▶ _PROBLEM DESCRIPTION_:
In the data that follows, count the lines where "label" appears, and write only the number.
---- EXERCISE MATERIALS
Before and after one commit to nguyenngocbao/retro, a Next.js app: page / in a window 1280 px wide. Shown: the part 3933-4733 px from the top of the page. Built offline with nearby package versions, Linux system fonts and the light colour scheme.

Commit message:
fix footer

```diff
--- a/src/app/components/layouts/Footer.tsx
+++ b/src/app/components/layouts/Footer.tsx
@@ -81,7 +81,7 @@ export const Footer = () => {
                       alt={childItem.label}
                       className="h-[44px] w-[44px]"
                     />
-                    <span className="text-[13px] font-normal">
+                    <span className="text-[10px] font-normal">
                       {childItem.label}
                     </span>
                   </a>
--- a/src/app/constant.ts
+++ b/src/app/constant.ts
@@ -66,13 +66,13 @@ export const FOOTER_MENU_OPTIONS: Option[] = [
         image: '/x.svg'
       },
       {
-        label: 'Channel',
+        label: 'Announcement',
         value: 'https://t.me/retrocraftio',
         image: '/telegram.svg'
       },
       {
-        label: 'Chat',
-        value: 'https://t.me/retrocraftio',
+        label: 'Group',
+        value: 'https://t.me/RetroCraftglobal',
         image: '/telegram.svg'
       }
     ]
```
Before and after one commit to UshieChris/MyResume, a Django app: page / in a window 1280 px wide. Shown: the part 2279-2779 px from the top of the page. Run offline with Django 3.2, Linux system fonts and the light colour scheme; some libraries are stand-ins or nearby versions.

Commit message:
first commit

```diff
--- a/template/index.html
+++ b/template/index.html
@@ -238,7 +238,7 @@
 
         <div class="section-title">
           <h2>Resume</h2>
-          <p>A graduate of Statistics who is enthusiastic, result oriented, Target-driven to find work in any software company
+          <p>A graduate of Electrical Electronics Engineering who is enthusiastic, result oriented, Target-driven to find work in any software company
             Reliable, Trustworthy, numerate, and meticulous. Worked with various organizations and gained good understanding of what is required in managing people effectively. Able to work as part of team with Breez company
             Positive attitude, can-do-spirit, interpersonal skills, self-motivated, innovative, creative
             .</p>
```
--------
▶ _SOLUTION TO THIS TASK_:
6